Why is My Puppy Not Eating
Ohhhh puppies!!!! They are such simple yet complex little creatures of unconditional love.
They can also be busy and a bit fickle when it comes to eating.

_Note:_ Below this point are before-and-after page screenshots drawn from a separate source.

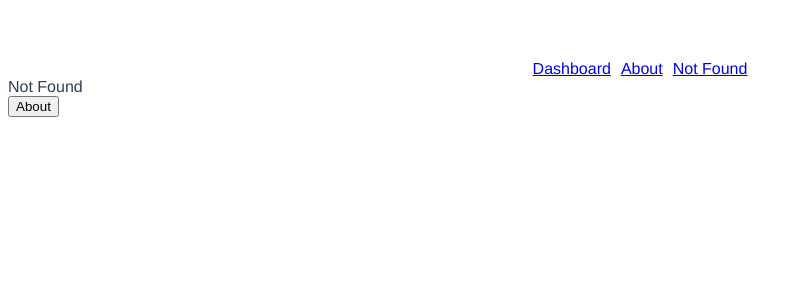
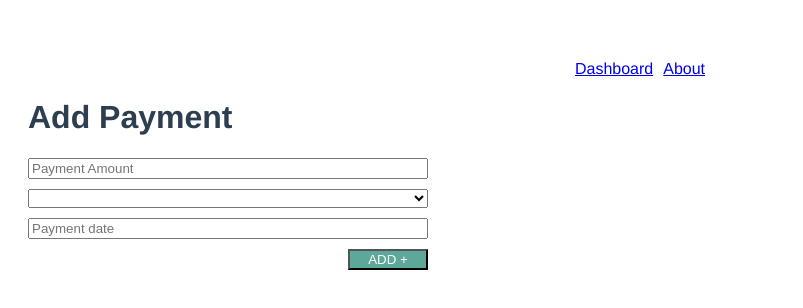
Before and after one commit to AlexaSavenkova/Vue, a Vue app: page /add/payment/1 in a window 1280 px wide. Before the commit this address led to /notfound. Shown: the top 308 px of the page, without its empty margins (0-803 px from the left). Built offline with nearby package versions, Linux system fonts and the light colour scheme.

Commit message:
homework for lesson 5

```diff
--- /dev/null
+++ b/pages/AddPayment.vue
@@ -0,0 +1,87 @@
+<template>
+  <div>
+    <h1>Add Payment</h1>
+    <div :class="this.$style.main">
+      <div :class="this.$style.form">
+        <input type="text" placeholder="Payment Amount" v-model.number="value">
+        <select v-model="category">
+          <option value="" disabled hidden>Payment Description</option>
+          <option
+            v-for="category of categoryList"
+            :value="category"
+            :key="category"
+          >
+            {{ category}}
+          </option>
+        </select>
+        <input type="text" placeholder="Payment date" v-model="date">
+        <button @click="addPayment" :class="this.$style.addBtn">ADD + </button>
+      </div>
+    </div>
+  </div>
+</template>
+
+<script>
+import { mapGetters, mapActions, mapMutations } from 'vuex'
+
+export default {
+  name: 'AddPayment',
+  data: () => ({
+    value: '',
+    category: '',
+    date: ''
+  }),
+  methods: {
+    ...mapActions(['fetchCategoryData']),
+    ...mapMutations(['ADD_PAYMENT_DATA']),
+    addPayment () {
+      const { value, category, date, currentDate } = this
+      const data = {
+        value,
+        category,
+        date: date || currentDate
+      }
+      this.ADD_PAYMENT_DATA(data)
+      this.$router.push({ name: 'dashboard' })
+    }
+  },
+  computed: {
+    ...mapGetters(['categoryList']),
+    currentDate () {
+      const currentDate = new Date()
+      const day = currentDate.getDate()
+      const month = currentDate.getMonth() + 1
+      const year = currentDate.getFullYear()
+      return `${day}.${month}.${year}`
+    }
+  },
+  created () {
+    this.fetchCategoryData()
+    if (this.$route.params.category) {
+      this.category = this.$route.params.category[0].toUpperCase() + this.$route.params.category.slice(1)
+    }
+    this.value = Number(this.$route.query.value) || ''
+  }
+}
+</script>
+
+<style module>
+.main {
+  display: flex;
+  justify-content: flex-start;
+  margin-bottom: 50px;
+  margin-left: 20px;
+}
+.form {
+  display: flex;
+  flex-direction: column;
+  width: 400px;
+  gap: 10px;
+}
+.addBtn {
+  width: 80px;
+  align-self: flex-end;
+  background-color: #5ea899;
+  color: white;
+}
+</style>
--- a/pages/Dashboard.vue
+++ b/pages/Dashboard.vue
@@ -3,15 +3,10 @@
     <h1>My personal costs: {{ totalCost }}</h1>
     <button
       :class="this.$style.showFormBtn"
-      @click="showForm = !showForm"
+      @click="goToAddPaymentPage"
     >
       ADD NEW COST +
     </button>
-    <AddPaymentForm
-      v-show="showForm"
-      @add-payment="addPayment"
-      :categoryList="categoryList"
-    />
     <PaymentsDisplay
       :paymentsList="currentPage"
     />
@@ -25,52 +20,46 @@
 
 <script>
 import PaymentsDisplay from '@/components/PaymentsDisplay.vue'
-import AddPaymentForm from '@/components/AddPaymentForm'
 import Pagination from '@/components/Pagination'
-import { mapActions, mapMutations, mapGetters } from 'vuex'
+import { mapGetters } from 'vuex'
 
 export default {
   name: 'Dashboard',
   components: {
     PaymentsDisplay,
-    AddPaymentForm,
     Pagination
   },
   data: () => ({
     showForm: false,
-    linesPerPage: 3,
+    linesPerPage: 5,
     currentPageNumber: 1
   }),
   computed: {
-    ...mapGetters(['paymentsList', 'categoryList', 'totalCost', 'currentPage']),
+    ...mapGetters(['paymentsList', 'totalCost']),
+    currentPage () {
+      const start = this.linesPerPage * (this.currentPageNumber - 1)
+      const end = start + this.linesPerPage
+      return this.paymentsList.slice(start, end)
+    },
     totalPages () {
       return Math.ceil(this.paymentsList.length / this.linesPerPage)
     }
   },
   methods: {
-    ...mapActions(['fetchData', 'fetchCategoryData', 'fetchPage']),
-    ...mapMutations(['ADD_PAYMENT_DATA']),
-    addPayment (data) {
-      // this.$store.commit('ADD_PAYMENT_DATA', data)
-      this.ADD_PAYMENT_DATA(data)
-      this.getPage(this.currentPageNumber)
-    },
     getPage (number) {
       this.currentPageNumber = number
-      const start = this.linesPerPage * (number - 1)
-      const end = start + this.linesPerPage
-      const payload = {
-        start,
-        end
-      }
-      this.fetchPage(payload)
+    },
+    goToAddPaymentPage () {
+      this.$router.push({
+        name: 'add_payment'
+        // params: {
+        //   a: 'qwerty'
+        // }
+      })
     }
   },
   created () {
-    // this.$store.dispatch('fetchData')
-    this.fetchData()
-    this.fetchCategoryData()
-    setTimeout(() => this.getPage(1), 1000)
+    // this.getPage(1)
   }
 }
 </script>
--- a/src/App.vue
+++ b/src/App.vue
@@ -1,66 +1,31 @@
 <template>
   <div id="app">
     <header class="header">
-<!--      <nav @click.prevent="pushHistory($event)">-->
       <nav>
-<!--        <a href="/#dashboard" class="router-link">Dashboard</a>-->
-<!--        <a href="/#about" class="router-link">About</a>-->
-<!--        <a href="/#notfound" class="router-link">Not Found</a>-->
-<!--        <a href="/dashboard" class="router-link">Dashboard</a>-->
-<!--        <a href="/about" class="router-link">About</a>-->
-<!--        <a href="/notfound" class="router-link">Not Found</a>-->
         <router-link to="dashboard" class="router-link">Dashboard</router-link>
         <router-link to="about" class="router-link">About</router-link>
-        <router-link to="notfound" class="router-link">Not Found</router-link>
       </nav>
     </header>
     <main>
-<!--      <About v-if="page==='about'"/>-->
-<!--      <NotFound v-if="page==='notfound'"/>-->
-<!--      <Dashboard v-if="page==='dashboard'"/>-->
       <router-view />
-      <button @click="goToPage">About</button>
     </main>
   </div>
 </template>
 
 <script>
-// import About from '../pages/About'
-// import NotFound from '../pages/NotFound'
-// import Dashboard from '../pages/Dashboard'
-
+import { mapActions } from 'vuex'
 export default {
   name: 'App',
   components: {
-    // About,
-    // Dashboard,
-    // NotFound
   },
   data: () => ({
     // page: 'dashboard'
   }),
   methods: {
-    goToPage () {
-      // this.$router.push('about')
-      this.$router.push({
-        name: 'about',
-        params: {
-          a: 'qwerty'
-        }
-      })
-    }
-    // setPage () {
-    //   // this.page = window.location.hash.slice(1)
-    //   this.page = window.location.pathname.slice(1)
-    //   console.log(this.page)
-    // },
-    // pushHistory (e) {
-    //   if (!e.target.classList.contains('route-link')) return
-    //   window.history.pushState({}, '', e.target.href)
-    //   this.setPage()
-    // }
+    ...mapActions(['fetchData'])
   },
   mounted () {
+    this.fetchData()
     // window.addEventListener('hashchange', this.setPage)
     // window.addEventListener('popstate', this.setPage)
     // console.log(this.$router)
--- a/src/components/AddPaymentForm.vue
+++ b/src/components/AddPaymentForm.vue
@@ -2,7 +2,6 @@
   <div :class="this.$style.main">
     <div :class="this.$style.form">
       <input type="text" placeholder="Payment Amount" v-model.number="value">
-<!--      <input type="text" placeholder="Payment Description" v-model="category">-->
       <select v-model="category">
         <option value="" disabled selected hidden>Payment Description</option>
         <option
--- a/src/components/PaymentsDisplay.vue
+++ b/src/components/PaymentsDisplay.vue
@@ -26,7 +26,6 @@ export default {
       type: Array,
       default: () => ([])
     }
-    // show: Boolean
   }
 }
 </script>
--- a/src/router/index.js
+++ b/src/router/index.js
@@ -3,26 +3,45 @@ import VueRouter from 'vue-router'
 import Dashboard from '../../pages/Dashboard'
 import About from '../../pages/About'
 import NotFound from '../../pages/NotFound'
+import AddPayment from '../../pages/AddPayment'
 
 Vue.use(VueRouter)
 const router = new VueRouter({
   mode: 'history',
   routes: [
     {
+      path: '/',
+      name: 'root',
+      redirect: {
+        name: 'dashboard'
+      }
+    },
+    {
       path: '/dashboard',
       name: 'dashboard',
       component: Dashboard
     },
-    {
-      path: '/dashboard/:page',
-      name: 'dashboard',
-      component: Dashboard
-    },
+    // {
+    //   path: '/dashboard/:page',
+    //   name: 'dashboard',
+    //   component: Dashboard
+    // },
     {
       // path: '/about',
       path: '/about*',
       name: 'about',
       component: About
+    },
+    {
+      path: '/add/payment',
+      name: 'add_payment',
+      component: AddPayment,
+      children: [
+        {
+          path: ':category',
+          component: AddPayment
+        }
+      ]
     },
     {
       path: '/notfound',
@@ -53,6 +72,7 @@ const router = new VueRouter({
 const titles = {
   dashboard: 'Dashboard',
   about: 'About',
+  add_payment: 'Add Payment',
   notfound: 'Not Found'
 }
 router.afterEach((to) => {
--- a/src/store/paymentsList.js
+++ b/src/store/paymentsList.js
@@ -1,22 +1,15 @@
-// import Vue from 'vue'
 export default {
   state: {
-    paymentsList: [],
-    // linesPerPage: 3,
-    currentPage: []
+    paymentsList: []
   },
   getters: {
     paymentsList: (state) => state.paymentsList,
     totalCost: ({ paymentsList }) => paymentsList
-      .reduce((total, { value }) => total + value, 0),
-    currentPage: (state) => state.currentPage
+      .reduce((total, { value }) => total + value, 0)
   },
   mutations: {
     SET_PAYMENTS_LIST (state, paymentsList) {
       state.paymentsList = paymentsList
-    },
-    SET_CURRENT_PAGE (state, page) {
-      state.currentPage = page
     },
     ADD_PAYMENT_DATA (state, payment) {
       state.paymentsList.push(payment)
@@ -45,19 +38,10 @@ export default {
             date: '24.03.2020',
             category: 'Food',
             value: 532
-          },
-          {
-            date: '24.04.2020',
-            category: 'Food',
-            value: 765
           }
         ]
         commit('SET_PAYMENTS_LIST', initialPaymentsList)
       }, 1000)
-    },
-    fetchPage: (context, payload) => {
-      const page = context.state.paymentsList.slice(payload.start, payload.end)
-      context.commit('SET_CURRENT_PAGE', page)
     }
   }
 }
```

I remember picking up my current female dog, a long trip to West Virginia from Georgia and offering her an early morning tater tot, she immediately thought I was trying to poison her. Thinking about it from her perspective, tater tots are real food, so she was kind of right.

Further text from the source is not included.